I often have some grand ideas for the farm. They range from grandiose to simple, but to me, each and every one are ‘great’! That is, until I really sit down and think about the cost, the work involved, the space they will take up or the look on The Country Boy’s face when I tell him what I am thinking. Like Sheep. Personally, I think that was one of my better ideas – I mean, just think about it. All that wool in my backyard, just waiting to be spun into some luxurious yarn, and then weaving those skeins into something fabulous. See? Isn’t it a great idea? Well, it was, until I thought about the cost, the work involved, the space…..sorry. I’m not going to reveal exactly what the Country Boy said.
But every once in a while, I do have a great idea that fits all the criteria. The latest one was bees. It took a little over a year from the idea to implementation, but, as of Saturday I am officially a beekeeper. True, I have had my bees for about a month, but they were finally able to move into their permanent hives yesterday. Thanks to my wonderful bee mentors, Johnny, Audi and Elaine.
We headed to the hives early in the morning through dew-laced grass. Both nucs showed strong signs of activity. I was armed to the teeth with my Michelin Man bee suit and gloves. My hive tool was in the handy pocket on the leg and I had four frames for the new hives in the box on the four wheeler. I was ready for my first lesson.

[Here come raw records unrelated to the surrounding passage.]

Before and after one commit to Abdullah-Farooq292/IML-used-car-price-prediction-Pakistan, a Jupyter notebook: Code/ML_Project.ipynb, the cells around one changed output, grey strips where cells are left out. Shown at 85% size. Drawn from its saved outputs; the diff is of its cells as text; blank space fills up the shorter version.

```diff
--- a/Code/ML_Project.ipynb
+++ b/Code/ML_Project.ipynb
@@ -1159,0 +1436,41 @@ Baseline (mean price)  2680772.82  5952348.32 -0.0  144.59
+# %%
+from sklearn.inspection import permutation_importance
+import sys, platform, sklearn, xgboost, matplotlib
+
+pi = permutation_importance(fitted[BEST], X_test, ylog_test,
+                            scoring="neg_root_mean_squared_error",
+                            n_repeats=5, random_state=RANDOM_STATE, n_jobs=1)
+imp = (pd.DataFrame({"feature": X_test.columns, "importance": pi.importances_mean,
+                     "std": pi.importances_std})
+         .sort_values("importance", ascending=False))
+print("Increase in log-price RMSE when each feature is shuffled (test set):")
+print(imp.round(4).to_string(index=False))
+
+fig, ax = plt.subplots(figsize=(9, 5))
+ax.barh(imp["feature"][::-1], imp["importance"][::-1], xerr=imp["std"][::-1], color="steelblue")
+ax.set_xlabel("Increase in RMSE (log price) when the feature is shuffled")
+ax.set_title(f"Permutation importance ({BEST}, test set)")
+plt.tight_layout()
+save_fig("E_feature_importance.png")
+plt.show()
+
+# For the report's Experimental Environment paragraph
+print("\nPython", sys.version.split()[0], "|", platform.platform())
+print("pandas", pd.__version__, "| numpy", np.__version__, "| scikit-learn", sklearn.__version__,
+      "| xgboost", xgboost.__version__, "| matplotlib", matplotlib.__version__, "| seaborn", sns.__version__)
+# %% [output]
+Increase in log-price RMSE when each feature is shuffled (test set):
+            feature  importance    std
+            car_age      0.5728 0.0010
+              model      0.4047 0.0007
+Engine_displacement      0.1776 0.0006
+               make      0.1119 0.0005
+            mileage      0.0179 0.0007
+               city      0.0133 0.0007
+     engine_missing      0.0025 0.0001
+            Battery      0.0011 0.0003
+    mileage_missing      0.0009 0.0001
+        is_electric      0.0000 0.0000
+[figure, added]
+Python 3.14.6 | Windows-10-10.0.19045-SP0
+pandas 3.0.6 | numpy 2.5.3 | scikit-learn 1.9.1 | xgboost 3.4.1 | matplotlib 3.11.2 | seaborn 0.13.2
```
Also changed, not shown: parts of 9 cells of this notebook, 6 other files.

It is all too easy to get lost in the moment when keeping bees. I was so focused on listening to Johnny as he instructed me on how to remove the frames full of bees, then watching and imitating him as we gently removed propolis that I wouldn’t have noticed a Louisiana Black Bear approach to steal the honey from those hives. Apparently, the bees had built comb across two frames, and it required cutting some of it out, separating some of it and scraping other pieces. We eased them out and dropped those chunks into a plastic bag.
It took close to an hour to relocate both nucs. I grinned as each frame slipped into place in their new box. I sighed with sorrow at finding out that each time I did something like this, I would lose 10% of my bees. I felt the electric current of excitement as I saw the queens for the first time. I felt the stirring of pride when I could identify between the drones and the workers, and I stood in sheer amazement as Johnny pointed out the difference between royal jelly and pollen. I was also amazed as I noticed Elaine at three years old, standing close by, ready to assist, in her own similar bee armor.

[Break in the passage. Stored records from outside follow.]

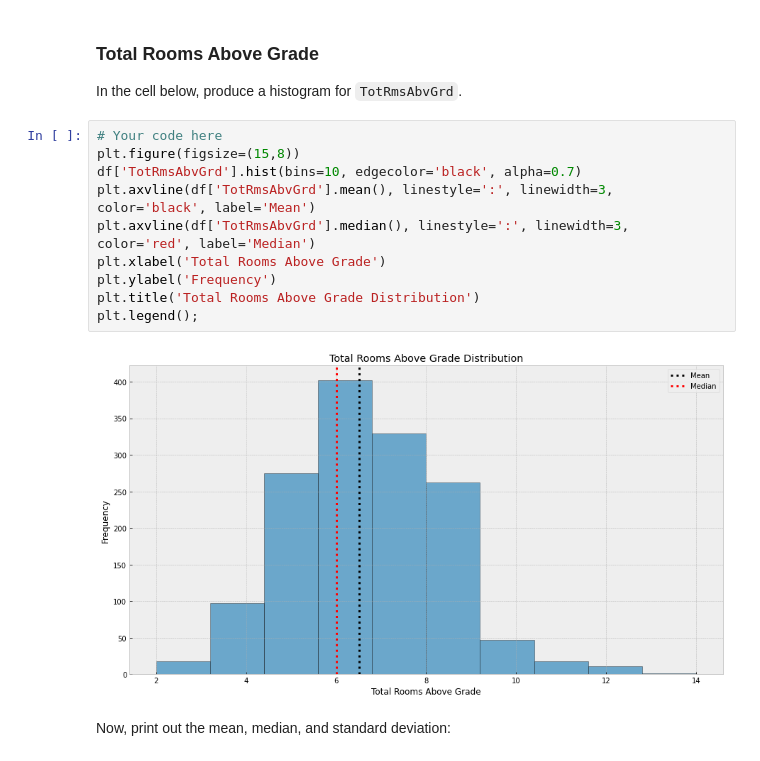
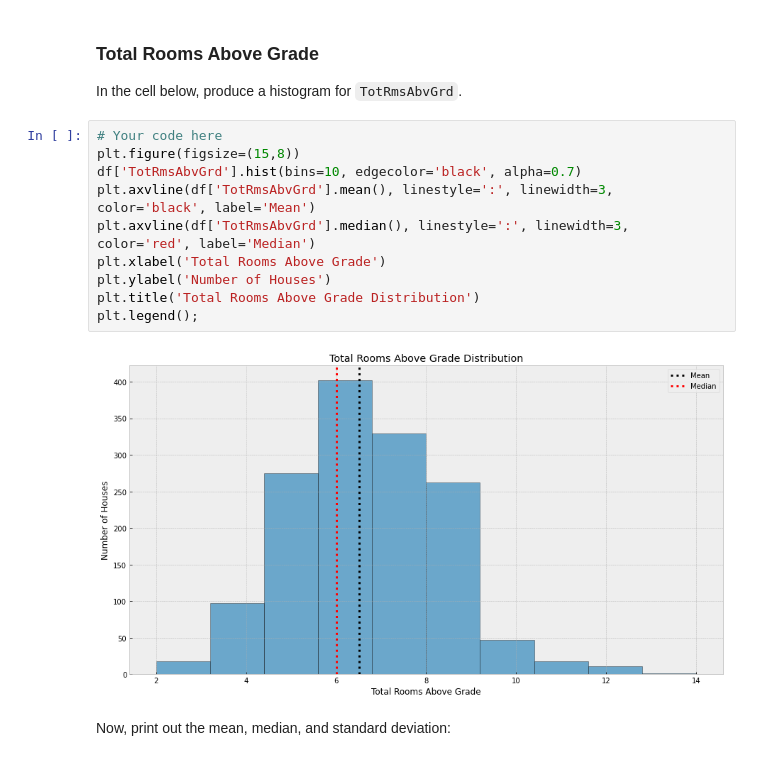
Before and after one commit to Brian-Kanyenje/dsc-pandas-eda-lab, a Jupyter notebook: index.ipynb, the cells around one changed output. Cells and saved outputs as stored; diff of their text form.

```diff
--- a/index.ipynb
+++ b/index.ipynb
@@ -242,15 +248,15 @@ In the cell below, produce a histogram for `TotRmsAbvGrd`.
 # %%
 # Your code here
 plt.figure(figsize=(15,8))
 df['TotRmsAbvGrd'].hist(bins=10, edgecolor='black', alpha=0.7)
 plt.axvline(df['TotRmsAbvGrd'].mean(), linestyle=':', linewidth=3, color='black', label='Mean')
 plt.axvline(df['TotRmsAbvGrd'].median(), linestyle=':', linewidth=3, color='red', label='Median')
 plt.xlabel('Total Rooms Above Grade')
-plt.ylabel('Frequency')
+plt.ylabel('Number of Houses')
 plt.title('Total Rooms Above Grade Distribution')
 plt.legend();
 # %% [output]
-[figure, old version]
+[figure, new version]
 # %% [markdown]
 Now, print out the mean, median, and standard deviation:
 # %%
```
Also changed, not shown: parts of 8 cells of this notebook.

The most amazing part of all of it was when I learned I would actually get to sample some of the first honey from the hive. Originally, it was understood that honey wouldn’t be available until fall at the earliest, with a more realistic expectation of spring. Imagine my delight when Johnny told me all those small pieces of comb we had to remove were filled with that liquid gold and ready to harvest.

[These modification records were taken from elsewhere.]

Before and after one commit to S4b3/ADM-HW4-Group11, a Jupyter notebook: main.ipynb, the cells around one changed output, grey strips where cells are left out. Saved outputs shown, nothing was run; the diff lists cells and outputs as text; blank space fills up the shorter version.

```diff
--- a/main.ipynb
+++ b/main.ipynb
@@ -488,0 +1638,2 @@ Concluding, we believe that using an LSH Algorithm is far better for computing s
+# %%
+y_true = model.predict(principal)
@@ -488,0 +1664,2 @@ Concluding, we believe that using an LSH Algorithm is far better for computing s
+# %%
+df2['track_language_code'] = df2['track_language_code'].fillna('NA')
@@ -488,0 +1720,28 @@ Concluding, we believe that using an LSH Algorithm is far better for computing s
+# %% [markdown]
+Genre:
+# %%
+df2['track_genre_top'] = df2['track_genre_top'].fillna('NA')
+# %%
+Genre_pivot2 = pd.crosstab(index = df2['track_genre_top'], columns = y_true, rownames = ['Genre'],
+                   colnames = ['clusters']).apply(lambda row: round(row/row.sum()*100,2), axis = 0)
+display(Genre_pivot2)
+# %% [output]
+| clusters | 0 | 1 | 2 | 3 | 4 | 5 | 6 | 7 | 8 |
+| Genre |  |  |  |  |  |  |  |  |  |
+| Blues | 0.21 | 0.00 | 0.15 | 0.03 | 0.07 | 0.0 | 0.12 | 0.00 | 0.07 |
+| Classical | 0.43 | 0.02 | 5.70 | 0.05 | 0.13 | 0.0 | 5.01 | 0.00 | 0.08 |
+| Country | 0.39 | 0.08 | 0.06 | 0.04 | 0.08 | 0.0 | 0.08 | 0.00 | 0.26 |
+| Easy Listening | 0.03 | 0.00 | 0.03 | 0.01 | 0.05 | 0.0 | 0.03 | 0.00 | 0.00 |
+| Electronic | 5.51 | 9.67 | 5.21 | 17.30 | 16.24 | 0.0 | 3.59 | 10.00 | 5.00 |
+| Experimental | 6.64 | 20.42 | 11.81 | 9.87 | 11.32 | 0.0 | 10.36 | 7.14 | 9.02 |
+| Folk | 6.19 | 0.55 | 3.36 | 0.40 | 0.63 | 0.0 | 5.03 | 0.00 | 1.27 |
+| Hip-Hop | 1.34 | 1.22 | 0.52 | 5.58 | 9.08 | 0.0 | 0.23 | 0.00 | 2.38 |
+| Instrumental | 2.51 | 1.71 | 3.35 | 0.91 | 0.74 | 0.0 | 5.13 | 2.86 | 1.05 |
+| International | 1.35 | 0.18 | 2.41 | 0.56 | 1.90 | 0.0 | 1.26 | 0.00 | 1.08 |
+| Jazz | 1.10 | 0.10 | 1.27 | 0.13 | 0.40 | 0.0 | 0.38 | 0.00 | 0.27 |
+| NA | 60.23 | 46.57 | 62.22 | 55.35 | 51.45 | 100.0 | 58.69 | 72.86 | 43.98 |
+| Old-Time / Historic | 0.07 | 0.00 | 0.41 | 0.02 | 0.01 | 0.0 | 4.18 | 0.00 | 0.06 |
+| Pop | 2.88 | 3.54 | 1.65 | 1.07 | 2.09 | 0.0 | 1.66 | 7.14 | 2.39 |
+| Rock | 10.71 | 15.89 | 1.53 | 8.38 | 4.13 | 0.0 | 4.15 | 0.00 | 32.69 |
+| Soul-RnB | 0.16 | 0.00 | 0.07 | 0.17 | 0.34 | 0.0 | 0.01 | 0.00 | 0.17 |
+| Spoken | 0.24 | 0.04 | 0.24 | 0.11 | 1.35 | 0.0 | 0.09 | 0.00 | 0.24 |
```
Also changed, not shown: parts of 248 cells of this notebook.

So, not only did I get a lesson in moving nucs to a hive, but I also got a lesson in honey harvest. As the honey slowly drained through the cheesecloth into a canning jar, Johnny and Audi pointed out the things I would need to remember: at the end of the day, nothing would be wasted. The plastic bag in which we carried those comb pieces to the house could be laid outside and the bees would clean up the honey. The pan we put the comb into to squeeze out the honey could go, along with the left over comb. Even my honey-dripping gloves were laid out on the four-wheeler would be stripped of honey by the end of the day.
Looking back, I realized that keeping bees can occasionally be hard work. It takes a steady hand, focus and some strength, as those frames loaded with brood and honey can get rather heavy. It takes patience. It takes a strong sense of observation, and it takes a balance of working quickly yet moving slowly.
I am in love. An idea has finally come to fruition, and without a doubt Paradise Plantation will strongly benefit from this one. But the best part is that I have had the opportunity to meet three wonderful people, whom The Country Boy and I now consider our friends. As a mentoring advocate, I have also added two more to my list, and my belief that children should be encouraged and included in all things farming has a living example. Although Audi stood back (allowing me the opportunity to learn hands on), she still offered facts and guidance, while taking photos. Elaine also helped in that respect, and I am grateful. Without those photos, I would never have known that I stood in a dew-laced pasture in the serene morning hours literally surrounded in a whirlwind of bees.
Thank you, Johnny, Audi and Elaine. You have made one of this Farm Wife’s crazy dreams come true. (Now, if I can ever meet Joe, things will be perfect!)
*Note: Johnny and Audi Adams own Honey River Farms in Coushatta. They offer nucs and honey for sale and are able to come and remove swarms. For more details on all they do, Private Message them at https://www.facebook.com/Honey-River-Farms-1415159332123920/?fref=nf , or call them at (318) 332-5372. Their honey is some of the best I have tasted!
(photos by: Audi Adams)
*for a few more photos, please visit my Photo Page!